- Try it
Your task is to gather the lines below that hold the string "exercises".

Items from a dataset:
⟨

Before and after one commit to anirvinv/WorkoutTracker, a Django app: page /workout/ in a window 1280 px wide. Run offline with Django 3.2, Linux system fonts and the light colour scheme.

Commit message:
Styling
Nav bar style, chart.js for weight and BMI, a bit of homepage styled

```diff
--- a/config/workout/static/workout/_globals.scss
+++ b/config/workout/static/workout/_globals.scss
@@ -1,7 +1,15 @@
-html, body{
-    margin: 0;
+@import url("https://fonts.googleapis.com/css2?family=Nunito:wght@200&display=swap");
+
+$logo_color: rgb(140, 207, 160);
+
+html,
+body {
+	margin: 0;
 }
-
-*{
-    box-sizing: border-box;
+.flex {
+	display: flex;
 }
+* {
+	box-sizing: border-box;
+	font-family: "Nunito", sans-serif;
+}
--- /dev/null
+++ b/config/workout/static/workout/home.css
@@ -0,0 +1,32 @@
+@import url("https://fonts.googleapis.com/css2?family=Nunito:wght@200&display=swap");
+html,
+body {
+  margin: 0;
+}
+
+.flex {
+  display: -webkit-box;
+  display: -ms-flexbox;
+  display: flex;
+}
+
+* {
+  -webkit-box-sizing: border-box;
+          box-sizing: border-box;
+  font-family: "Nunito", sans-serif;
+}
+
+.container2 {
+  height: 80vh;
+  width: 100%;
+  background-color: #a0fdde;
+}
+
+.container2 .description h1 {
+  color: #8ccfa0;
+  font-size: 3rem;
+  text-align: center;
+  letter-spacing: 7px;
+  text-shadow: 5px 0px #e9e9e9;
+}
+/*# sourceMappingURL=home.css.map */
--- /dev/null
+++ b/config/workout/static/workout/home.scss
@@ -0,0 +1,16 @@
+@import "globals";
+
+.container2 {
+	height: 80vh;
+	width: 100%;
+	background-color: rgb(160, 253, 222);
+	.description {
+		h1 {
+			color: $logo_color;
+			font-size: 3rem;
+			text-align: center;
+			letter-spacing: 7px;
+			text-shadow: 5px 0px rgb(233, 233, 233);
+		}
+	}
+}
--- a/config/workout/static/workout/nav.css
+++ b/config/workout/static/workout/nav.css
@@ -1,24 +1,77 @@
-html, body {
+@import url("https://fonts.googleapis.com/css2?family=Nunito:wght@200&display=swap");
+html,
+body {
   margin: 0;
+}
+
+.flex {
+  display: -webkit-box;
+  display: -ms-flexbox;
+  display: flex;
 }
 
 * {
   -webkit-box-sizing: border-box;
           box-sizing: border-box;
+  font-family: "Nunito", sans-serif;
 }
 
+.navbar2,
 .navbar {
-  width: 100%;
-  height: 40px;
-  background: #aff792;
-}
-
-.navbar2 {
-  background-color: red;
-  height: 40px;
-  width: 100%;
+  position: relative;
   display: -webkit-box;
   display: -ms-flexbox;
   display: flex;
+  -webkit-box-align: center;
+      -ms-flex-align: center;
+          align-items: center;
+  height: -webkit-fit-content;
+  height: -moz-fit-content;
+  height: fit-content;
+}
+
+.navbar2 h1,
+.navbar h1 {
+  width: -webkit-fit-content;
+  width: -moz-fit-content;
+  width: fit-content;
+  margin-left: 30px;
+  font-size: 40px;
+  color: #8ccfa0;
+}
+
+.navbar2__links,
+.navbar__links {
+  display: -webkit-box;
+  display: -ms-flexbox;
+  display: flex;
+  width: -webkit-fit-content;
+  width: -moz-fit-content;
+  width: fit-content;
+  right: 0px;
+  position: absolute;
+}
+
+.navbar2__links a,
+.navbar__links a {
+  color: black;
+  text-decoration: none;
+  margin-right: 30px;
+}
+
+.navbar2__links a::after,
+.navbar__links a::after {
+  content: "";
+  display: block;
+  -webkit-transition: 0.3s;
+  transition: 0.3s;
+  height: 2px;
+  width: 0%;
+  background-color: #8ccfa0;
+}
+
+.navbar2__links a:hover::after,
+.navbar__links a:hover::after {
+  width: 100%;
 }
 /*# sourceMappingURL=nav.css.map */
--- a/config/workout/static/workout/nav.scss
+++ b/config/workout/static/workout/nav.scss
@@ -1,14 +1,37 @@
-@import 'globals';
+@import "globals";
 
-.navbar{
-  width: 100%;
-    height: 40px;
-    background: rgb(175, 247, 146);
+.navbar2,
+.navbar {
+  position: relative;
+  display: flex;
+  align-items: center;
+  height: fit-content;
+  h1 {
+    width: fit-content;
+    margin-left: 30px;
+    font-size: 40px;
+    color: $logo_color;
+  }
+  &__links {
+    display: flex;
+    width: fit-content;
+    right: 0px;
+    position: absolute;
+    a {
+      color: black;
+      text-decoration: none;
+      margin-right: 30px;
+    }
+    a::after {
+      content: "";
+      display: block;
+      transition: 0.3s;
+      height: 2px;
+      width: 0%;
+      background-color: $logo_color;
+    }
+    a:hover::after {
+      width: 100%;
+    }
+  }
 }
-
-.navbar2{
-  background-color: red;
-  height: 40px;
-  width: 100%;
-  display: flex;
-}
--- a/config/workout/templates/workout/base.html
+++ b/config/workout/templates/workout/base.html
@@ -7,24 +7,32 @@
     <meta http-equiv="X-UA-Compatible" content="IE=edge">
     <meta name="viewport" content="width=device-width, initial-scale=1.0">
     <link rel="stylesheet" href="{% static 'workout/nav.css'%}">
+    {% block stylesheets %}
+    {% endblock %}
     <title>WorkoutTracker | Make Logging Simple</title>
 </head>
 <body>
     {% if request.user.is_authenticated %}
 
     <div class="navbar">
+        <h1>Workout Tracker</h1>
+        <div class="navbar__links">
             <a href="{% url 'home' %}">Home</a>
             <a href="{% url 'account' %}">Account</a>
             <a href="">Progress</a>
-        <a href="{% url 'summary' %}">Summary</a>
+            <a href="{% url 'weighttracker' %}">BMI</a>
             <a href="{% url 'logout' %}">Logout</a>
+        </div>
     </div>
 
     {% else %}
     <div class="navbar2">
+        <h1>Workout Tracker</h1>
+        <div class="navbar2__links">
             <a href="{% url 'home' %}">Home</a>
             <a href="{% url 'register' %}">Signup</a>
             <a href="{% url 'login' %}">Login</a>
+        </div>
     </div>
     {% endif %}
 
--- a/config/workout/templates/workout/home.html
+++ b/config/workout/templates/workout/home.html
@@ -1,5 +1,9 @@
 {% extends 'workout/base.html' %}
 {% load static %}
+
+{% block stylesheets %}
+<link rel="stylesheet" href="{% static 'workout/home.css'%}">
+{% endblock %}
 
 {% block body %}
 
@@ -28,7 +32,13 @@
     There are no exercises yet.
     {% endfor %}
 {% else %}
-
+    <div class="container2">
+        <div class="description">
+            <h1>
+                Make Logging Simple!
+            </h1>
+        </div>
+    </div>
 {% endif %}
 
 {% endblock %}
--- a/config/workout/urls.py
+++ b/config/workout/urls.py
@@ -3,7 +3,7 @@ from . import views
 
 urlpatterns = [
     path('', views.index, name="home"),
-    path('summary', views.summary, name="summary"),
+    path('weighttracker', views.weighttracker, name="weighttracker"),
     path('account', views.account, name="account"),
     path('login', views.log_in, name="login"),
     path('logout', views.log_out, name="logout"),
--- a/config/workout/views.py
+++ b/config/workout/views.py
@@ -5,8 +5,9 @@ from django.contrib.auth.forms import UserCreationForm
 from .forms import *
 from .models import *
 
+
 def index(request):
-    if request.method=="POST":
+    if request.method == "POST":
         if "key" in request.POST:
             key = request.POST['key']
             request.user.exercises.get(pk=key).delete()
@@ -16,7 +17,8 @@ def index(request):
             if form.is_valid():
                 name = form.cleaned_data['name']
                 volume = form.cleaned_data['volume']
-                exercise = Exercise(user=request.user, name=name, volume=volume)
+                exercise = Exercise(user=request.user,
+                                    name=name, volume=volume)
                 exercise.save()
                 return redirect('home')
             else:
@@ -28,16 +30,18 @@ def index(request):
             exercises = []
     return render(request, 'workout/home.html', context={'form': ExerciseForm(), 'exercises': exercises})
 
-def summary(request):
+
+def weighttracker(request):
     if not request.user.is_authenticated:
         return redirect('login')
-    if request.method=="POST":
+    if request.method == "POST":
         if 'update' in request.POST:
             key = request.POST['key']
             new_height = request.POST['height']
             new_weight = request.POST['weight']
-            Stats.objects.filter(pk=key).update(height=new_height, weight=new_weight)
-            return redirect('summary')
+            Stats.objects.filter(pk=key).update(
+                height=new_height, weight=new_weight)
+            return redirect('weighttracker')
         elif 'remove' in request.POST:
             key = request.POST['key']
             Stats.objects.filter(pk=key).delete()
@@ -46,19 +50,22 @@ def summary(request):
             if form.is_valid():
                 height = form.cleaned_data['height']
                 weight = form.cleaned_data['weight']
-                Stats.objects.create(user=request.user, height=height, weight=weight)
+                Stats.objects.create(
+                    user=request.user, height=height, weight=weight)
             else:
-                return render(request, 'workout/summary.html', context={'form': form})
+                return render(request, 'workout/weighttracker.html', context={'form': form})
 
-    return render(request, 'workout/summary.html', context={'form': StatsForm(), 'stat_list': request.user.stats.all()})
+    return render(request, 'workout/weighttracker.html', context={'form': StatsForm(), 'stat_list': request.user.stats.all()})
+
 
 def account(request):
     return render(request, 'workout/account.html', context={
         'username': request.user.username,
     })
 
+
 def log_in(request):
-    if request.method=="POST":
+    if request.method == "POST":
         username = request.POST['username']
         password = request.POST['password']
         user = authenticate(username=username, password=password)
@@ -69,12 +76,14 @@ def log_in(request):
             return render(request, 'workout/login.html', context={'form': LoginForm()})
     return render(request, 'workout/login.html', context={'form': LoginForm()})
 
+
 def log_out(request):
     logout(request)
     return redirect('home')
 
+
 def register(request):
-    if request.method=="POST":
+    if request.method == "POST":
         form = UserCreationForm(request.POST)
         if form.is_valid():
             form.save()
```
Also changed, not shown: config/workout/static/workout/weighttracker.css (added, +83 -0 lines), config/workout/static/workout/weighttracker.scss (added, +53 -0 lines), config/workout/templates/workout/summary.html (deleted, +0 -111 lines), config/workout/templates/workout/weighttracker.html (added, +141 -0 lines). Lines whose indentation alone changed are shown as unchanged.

⟩

- Output below
     There are no exercises yet.
             request.user.exercises.get(pk=key).delete()
             exercises = []
     return render(request, 'workout/home.html', context={'form': ExerciseForm(), 'exercises': exercises})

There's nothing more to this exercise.